REQUIRED WORK - Below, find each line holding "type" and state how many there are, using the number alone.

____ DATASET

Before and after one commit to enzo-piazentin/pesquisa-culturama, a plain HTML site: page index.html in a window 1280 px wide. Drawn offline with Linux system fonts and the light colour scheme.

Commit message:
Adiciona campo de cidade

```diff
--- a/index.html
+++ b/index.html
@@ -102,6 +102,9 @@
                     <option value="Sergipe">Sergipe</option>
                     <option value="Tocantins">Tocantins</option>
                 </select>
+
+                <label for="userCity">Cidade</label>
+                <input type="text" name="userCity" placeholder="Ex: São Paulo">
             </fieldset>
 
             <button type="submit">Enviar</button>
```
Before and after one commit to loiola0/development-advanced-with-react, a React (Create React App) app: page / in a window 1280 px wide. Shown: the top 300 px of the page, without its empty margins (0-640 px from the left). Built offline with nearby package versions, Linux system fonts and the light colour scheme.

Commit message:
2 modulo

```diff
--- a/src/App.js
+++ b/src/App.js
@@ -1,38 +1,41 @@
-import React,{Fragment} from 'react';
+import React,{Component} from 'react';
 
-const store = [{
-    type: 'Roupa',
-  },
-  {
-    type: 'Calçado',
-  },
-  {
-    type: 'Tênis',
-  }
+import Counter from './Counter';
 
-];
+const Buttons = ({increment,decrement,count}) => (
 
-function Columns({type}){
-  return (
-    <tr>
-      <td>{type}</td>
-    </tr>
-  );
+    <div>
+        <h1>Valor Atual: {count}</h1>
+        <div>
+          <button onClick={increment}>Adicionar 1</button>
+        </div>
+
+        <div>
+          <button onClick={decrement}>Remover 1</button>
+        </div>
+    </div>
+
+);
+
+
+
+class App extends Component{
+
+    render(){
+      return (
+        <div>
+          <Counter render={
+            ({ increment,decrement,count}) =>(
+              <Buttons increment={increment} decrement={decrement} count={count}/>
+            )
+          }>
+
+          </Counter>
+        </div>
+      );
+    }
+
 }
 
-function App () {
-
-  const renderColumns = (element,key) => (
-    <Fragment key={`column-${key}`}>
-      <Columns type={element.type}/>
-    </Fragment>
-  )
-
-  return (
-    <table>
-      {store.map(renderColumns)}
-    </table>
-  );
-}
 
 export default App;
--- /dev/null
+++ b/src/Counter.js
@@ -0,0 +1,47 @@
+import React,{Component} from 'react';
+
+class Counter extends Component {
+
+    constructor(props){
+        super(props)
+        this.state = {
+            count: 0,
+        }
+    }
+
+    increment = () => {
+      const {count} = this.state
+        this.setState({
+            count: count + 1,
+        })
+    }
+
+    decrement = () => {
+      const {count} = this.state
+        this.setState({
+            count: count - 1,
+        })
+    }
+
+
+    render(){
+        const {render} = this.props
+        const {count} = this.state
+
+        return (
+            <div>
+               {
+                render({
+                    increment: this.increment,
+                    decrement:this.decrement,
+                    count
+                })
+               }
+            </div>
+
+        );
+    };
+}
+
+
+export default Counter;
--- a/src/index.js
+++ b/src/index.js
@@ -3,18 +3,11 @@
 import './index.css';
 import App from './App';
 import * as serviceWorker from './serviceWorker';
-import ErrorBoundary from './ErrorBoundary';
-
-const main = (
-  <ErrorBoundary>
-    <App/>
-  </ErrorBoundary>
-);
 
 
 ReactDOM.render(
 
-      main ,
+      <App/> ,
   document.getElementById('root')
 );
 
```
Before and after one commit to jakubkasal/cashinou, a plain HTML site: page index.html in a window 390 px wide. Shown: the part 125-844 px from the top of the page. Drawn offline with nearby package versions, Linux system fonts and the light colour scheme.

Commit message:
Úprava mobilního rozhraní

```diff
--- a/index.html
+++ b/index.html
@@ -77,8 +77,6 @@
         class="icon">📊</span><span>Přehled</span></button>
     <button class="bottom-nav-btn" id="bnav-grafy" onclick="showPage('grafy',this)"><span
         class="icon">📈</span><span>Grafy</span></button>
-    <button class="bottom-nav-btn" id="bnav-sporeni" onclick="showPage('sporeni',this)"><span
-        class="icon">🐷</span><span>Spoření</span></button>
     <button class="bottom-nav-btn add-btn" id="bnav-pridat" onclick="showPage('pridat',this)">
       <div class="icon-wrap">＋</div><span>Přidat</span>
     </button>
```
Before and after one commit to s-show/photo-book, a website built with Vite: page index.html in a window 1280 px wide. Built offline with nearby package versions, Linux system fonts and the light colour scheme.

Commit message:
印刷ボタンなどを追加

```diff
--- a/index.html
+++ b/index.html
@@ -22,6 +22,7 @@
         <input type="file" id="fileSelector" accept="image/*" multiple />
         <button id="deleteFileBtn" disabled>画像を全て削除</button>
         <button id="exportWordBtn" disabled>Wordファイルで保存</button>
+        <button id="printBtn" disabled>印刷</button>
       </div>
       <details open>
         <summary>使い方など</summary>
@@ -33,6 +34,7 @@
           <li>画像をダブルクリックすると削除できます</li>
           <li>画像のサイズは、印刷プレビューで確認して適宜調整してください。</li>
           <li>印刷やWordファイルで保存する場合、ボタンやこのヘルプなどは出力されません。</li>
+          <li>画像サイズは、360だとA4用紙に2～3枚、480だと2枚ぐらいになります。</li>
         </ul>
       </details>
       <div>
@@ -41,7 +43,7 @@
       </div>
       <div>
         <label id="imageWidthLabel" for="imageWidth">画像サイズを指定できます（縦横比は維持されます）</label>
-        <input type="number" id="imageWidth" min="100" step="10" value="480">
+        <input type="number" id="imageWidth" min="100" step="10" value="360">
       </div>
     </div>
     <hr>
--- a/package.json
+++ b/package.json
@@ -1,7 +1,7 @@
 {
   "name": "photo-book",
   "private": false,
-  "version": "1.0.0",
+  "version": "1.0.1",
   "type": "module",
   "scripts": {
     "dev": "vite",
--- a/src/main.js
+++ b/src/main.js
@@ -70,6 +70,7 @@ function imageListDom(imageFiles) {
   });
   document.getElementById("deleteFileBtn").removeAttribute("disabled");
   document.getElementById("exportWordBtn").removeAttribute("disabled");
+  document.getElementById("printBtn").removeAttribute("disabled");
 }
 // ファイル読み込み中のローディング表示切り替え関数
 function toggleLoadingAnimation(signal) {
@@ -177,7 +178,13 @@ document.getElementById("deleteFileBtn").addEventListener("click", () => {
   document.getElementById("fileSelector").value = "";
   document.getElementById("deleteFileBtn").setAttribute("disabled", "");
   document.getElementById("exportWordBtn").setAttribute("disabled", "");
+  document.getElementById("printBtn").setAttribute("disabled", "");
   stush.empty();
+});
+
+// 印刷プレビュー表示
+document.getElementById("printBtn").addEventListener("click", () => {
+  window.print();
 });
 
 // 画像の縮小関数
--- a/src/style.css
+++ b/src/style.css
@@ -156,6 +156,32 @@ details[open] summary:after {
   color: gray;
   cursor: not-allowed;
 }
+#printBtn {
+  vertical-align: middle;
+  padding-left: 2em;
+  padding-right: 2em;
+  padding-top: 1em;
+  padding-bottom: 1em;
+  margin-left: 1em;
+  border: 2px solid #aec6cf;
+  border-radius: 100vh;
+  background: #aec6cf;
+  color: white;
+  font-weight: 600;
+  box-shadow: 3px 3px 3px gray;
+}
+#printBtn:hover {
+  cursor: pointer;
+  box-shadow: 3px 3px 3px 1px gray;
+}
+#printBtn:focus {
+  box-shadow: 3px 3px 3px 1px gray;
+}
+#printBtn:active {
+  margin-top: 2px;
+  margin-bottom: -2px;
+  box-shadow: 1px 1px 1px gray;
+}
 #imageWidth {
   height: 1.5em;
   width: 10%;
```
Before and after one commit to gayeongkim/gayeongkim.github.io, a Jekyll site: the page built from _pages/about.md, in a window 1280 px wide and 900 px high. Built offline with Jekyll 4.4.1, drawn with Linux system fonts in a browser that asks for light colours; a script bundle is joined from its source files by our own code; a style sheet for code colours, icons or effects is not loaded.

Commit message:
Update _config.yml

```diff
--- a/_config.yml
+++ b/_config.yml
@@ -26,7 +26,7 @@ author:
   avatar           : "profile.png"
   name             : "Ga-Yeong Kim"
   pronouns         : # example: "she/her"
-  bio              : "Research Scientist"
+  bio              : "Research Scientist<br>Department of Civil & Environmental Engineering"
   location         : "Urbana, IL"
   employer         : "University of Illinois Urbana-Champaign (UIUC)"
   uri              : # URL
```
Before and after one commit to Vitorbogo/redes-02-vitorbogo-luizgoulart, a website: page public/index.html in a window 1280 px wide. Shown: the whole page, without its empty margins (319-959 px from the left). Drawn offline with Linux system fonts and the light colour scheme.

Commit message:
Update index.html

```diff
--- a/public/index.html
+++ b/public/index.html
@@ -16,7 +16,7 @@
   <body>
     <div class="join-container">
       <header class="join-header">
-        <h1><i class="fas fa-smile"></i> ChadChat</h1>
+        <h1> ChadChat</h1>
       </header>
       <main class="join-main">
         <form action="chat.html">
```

________

RESPONSE AREA - 12